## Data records
======

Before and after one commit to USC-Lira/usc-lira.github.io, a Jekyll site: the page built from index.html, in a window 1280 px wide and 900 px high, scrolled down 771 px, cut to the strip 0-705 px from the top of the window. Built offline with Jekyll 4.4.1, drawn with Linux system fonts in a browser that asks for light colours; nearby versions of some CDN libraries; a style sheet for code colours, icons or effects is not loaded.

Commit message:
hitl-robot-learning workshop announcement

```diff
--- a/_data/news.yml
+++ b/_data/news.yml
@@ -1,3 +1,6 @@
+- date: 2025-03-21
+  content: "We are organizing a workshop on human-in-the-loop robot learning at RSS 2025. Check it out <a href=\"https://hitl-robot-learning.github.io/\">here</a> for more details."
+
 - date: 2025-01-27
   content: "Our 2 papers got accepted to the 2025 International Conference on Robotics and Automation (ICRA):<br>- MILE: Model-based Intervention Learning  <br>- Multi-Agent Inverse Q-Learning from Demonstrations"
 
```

======

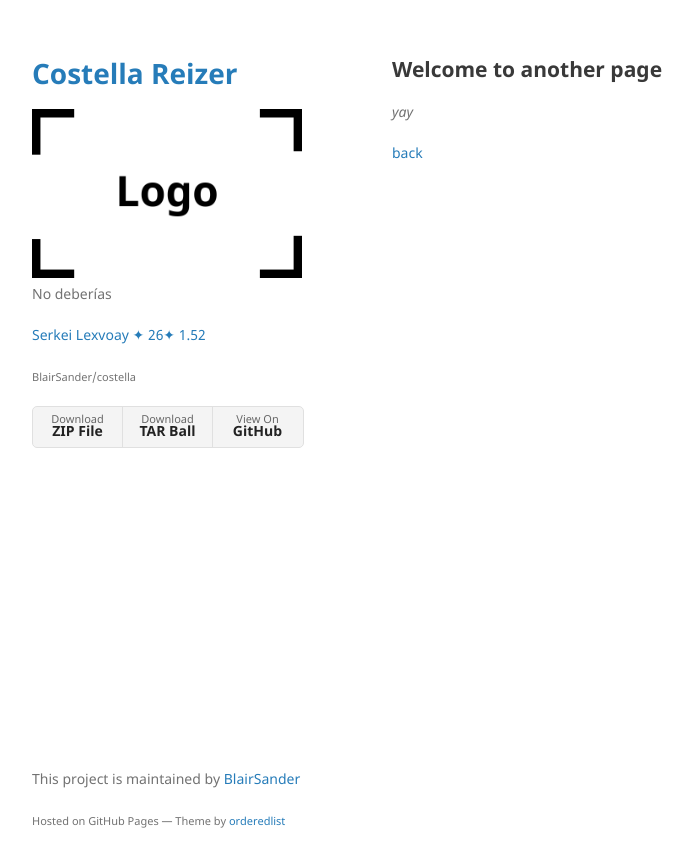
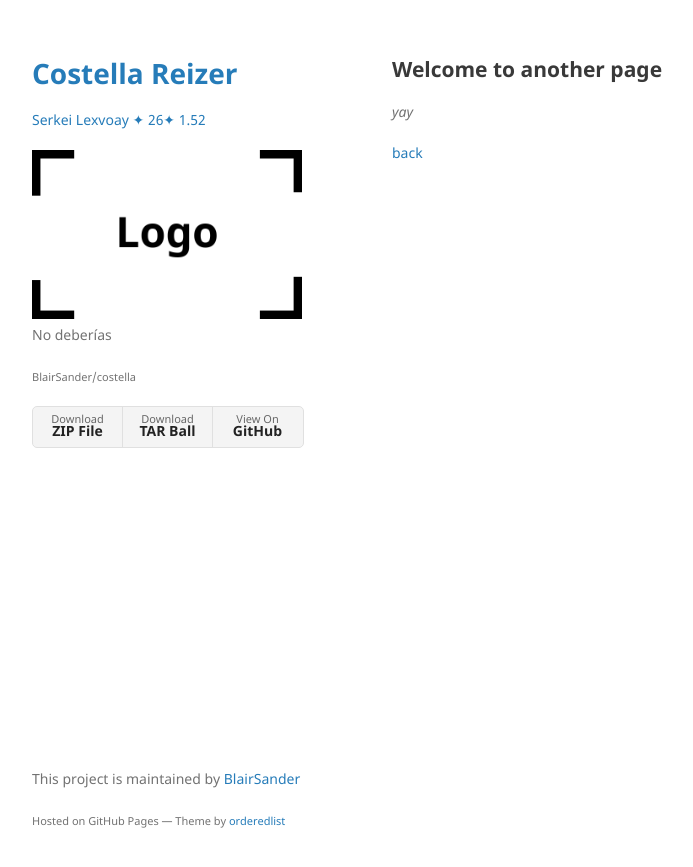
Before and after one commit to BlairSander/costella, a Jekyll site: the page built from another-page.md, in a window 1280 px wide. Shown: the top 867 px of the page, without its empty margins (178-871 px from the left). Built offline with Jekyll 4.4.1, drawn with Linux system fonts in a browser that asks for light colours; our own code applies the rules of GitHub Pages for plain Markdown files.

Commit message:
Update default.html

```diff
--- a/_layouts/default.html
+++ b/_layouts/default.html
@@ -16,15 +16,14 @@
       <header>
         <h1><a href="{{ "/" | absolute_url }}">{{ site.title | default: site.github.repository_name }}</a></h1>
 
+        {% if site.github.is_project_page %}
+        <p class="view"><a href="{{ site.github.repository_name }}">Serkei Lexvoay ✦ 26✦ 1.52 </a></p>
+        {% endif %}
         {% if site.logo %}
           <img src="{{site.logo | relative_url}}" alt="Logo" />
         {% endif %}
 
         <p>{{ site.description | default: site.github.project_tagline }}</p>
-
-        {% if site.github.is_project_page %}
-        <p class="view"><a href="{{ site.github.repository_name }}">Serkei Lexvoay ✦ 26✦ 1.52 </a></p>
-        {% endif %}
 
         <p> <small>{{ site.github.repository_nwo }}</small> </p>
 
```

======

## WHAT IS NEEDED
Reply with only the number of lines in the entries that hold the word "href".

## TASK ANSWER
4